beef industry, such as the USDA Prime and beef choice reductions. [6] All other tariffs on beef would be abolished and the final duties abolished within 15 years. [6] Colombian tariffs on pork products between 20 and 30% would expire at zero within 5 to 15 years. [6] The U.S. International Trade Commission estimates that the fully implemented agreement would increase U.S. beef exports to Colombia by 46 percent and pork exports by 72 percent. [6] Colombian tariffs of 5 to 20 per cent on wheat and soybeans would be immediately abolished; with a 25% corn tariff that must be sold on 12-year-old maize. [6] The agreement would immediately remove the 10% tax on U.S.
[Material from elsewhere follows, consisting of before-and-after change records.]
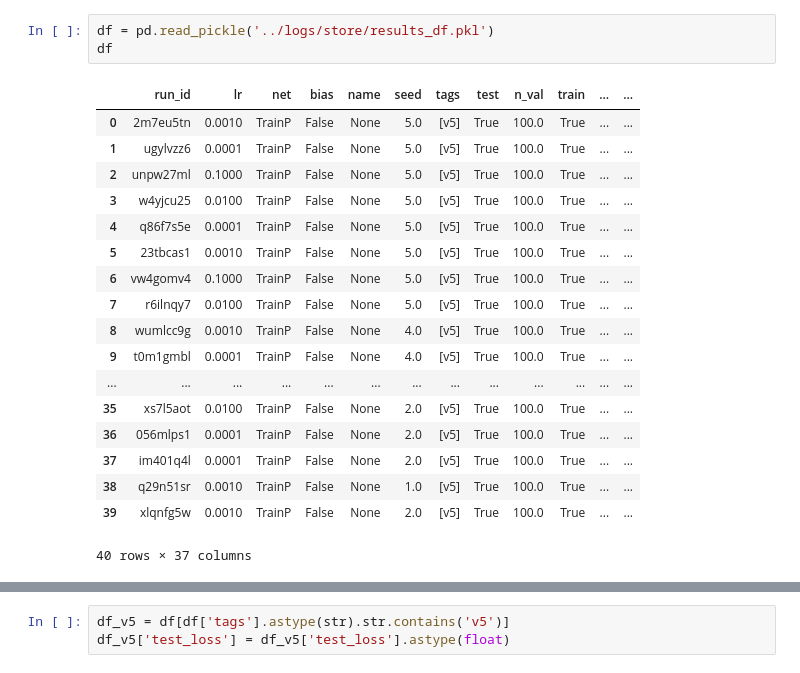
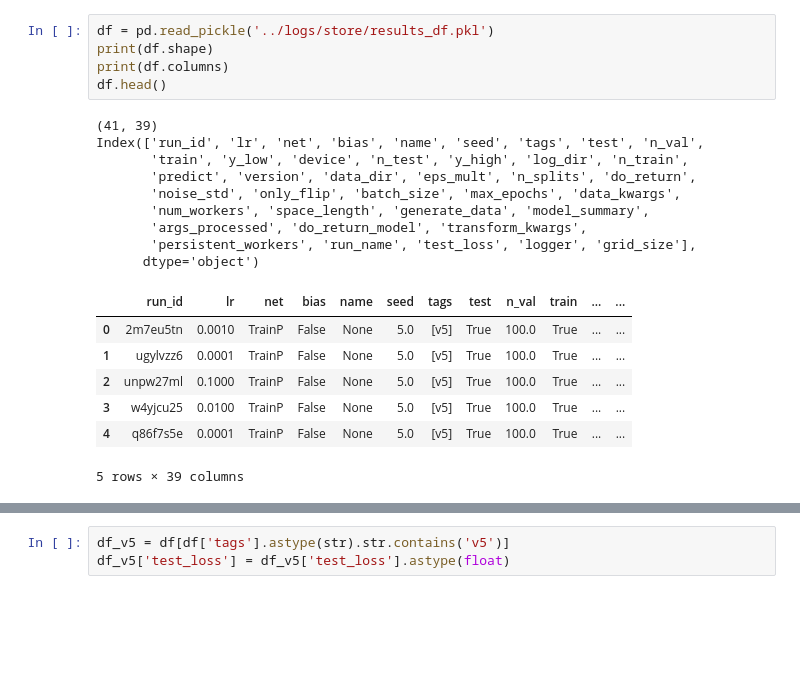
Before and after one commit to elidub/SymPDE, a Jupyter notebook: notebooks_symlie/results.ipynb, the cells around one changed output, grey strips where cells are left out. Saved outputs shown, nothing was run; the diff lists cells and outputs as text; blank space fills up the shorter version.

```diff
--- a/notebooks_symlie/results.ipynb
+++ b/notebooks_symlie/results.ipynb
@@ -15,22 +19,22 @@ import matplotlib.pyplot as plt
 # %%
 df = pd.read_pickle('../logs/store/results_df.pkl')
-df
+print(df.shape)
+print(df.columns)
+df.head()
 # %% [output]
+(41, 39)
+Index(['run_id', 'lr', 'net', 'bias', 'name', 'seed', 'tags', 'test', 'n_val',
+       'train', 'y_low', 'device', 'n_test', 'y_high', 'log_dir', 'n_train',
+       'predict', 'version', 'data_dir', 'eps_mult', 'n_splits', 'do_return',
+       'noise_std', 'only_flip', 'batch_size', 'max_epochs', 'data_kwargs',
+       'num_workers', 'space_length', 'generate_data', 'model_summary',
+       'args_processed', 'do_return_model', 'transform_kwargs',
+       'persistent_workers', 'run_name', 'test_loss', 'logger', 'grid_size'],
+      dtype='object')
 |  | run_id | lr | net | bias | name | seed | tags | test | n_val | train | ... | ... |
 | 0 | 2m7eu5tn | 0.0010 | TrainP | False | None | 5.0 | [v5] | True | 100.0 | True | ... | ... |
 | 1 | ugylvzz6 | 0.0001 | TrainP | False | None | 5.0 | [v5] | True | 100.0 | True | ... | ... |
 | 2 | unpw27ml | 0.1000 | TrainP | False | None | 5.0 | [v5] | True | 100.0 | True | ... | ... |
 | 3 | w4yjcu25 | 0.0100 | TrainP | False | None | 5.0 | [v5] | True | 100.0 | True | ... | ... |
 | 4 | q86f7s5e | 0.0001 | TrainP | False | None | 5.0 | [v5] | True | 100.0 | True | ... | ... |
-| 5 | 23tbcas1 | 0.0010 | TrainP | False | None | 5.0 | [v5] | True | 100.0 | True | ... | ... |
-| 6 | vw4gomv4 | 0.1000 | TrainP | False | None | 5.0 | [v5] | True | 100.0 | True | ... | ... |
-| 7 | r6ilnqy7 | 0.0100 | TrainP | False | None | 5.0 | [v5] | True | 100.0 | True | ... | ... |
-| 8 | wumlcc9g | 0.0010 | TrainP | False | None | 4.0 | [v5] | True | 100.0 | True | ... | ... |
-| 9 | t0m1gmbl | 0.0001 | TrainP | False | None | 4.0 | [v5] | True | 100.0 | True | ... | ... |
-| ... | ... | ... | ... | ... | ... | ... | ... | ... | ... | ... | ... | ... |
-| 35 | xs7l5aot | 0.0100 | TrainP | False | None | 2.0 | [v5] | True | 100.0 | True | ... | ... |
-| 36 | 056mlps1 | 0.0001 | TrainP | False | None | 2.0 | [v5] | True | 100.0 | True | ... | ... |
-| 37 | im401q4l | 0.0001 | TrainP | False | None | 2.0 | [v5] | True | 100.0 | True | ... | ... |
-| 38 | q29n51sr | 0.0010 | TrainP | False | None | 1.0 | [v5] | True | 100.0 | True | ... | ... |
-| 39 | xlqnfg5w | 0.0010 | TrainP | False | None | 2.0 | [v5] | True | 100.0 | True | ... | ... |
-40 rows × 37 columns
+5 rows × 39 columns
```
Also changed, not shown: parts of 7 cells of this notebook, 20 other files.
cotton after adoption[6] After ATPA`s month-long expiry, ATPDEA was adopted on August 6, 2002; Title XXXI of P.L. 107-210). ATPDEA re-approved the ATPA preferential programme and extended trade preferences to additional products excluded from ATPA. Additional ATPDEA products included oil and petroleum products, some shoes, tuna in flexible containers, and some watches and leather goods. ATPDEA also authorized the President to process U.S. imports of certain clothing items duty-free if the items complied with national content rules. The duty-free benefits under the ATPDEA end on December 31, 2006, after the renegotiation of parts of the agreement, it was passed by the House of Representatives 262-167 and the Senate 66-33. A trade Adjustment Assistance (TAA) program was also included in the bill. [13] [14] The thirteenth round of negotiations in Washington was supposed to be the last, but negotiators were unable to conclude discussions on intellectual property rights and agriculture disputes. Colombian and Ecuadorian negotiators said they withdrew because they could not accept U.S.

demands to strengthen patent protection and remove agricultural barriers, while Peruvian negotiators appeared more flexible. Peruvian negotiators have decided to continue talks with the United States without the other countries. The two countries reached an agreement in the first week of December 2005. (13) The Andean United States Negotiations on the Free Trade Agreement began in May 2004, when the United States, Colombia, Peru and Ecuador participated in the first round of negotiations. Bolivia participated as an observer. However, the negotiators did not reach an agreement after thirteen roundtables. Following the latest discussions, Peru decided to continue negotiations without Colombia or Ecuador and concluded a bilateral agreement with the United States in December 2005. Subsequently, Colombia continued negotiations with the

This entry was posted in Uncategorized. Bookmark the permalink.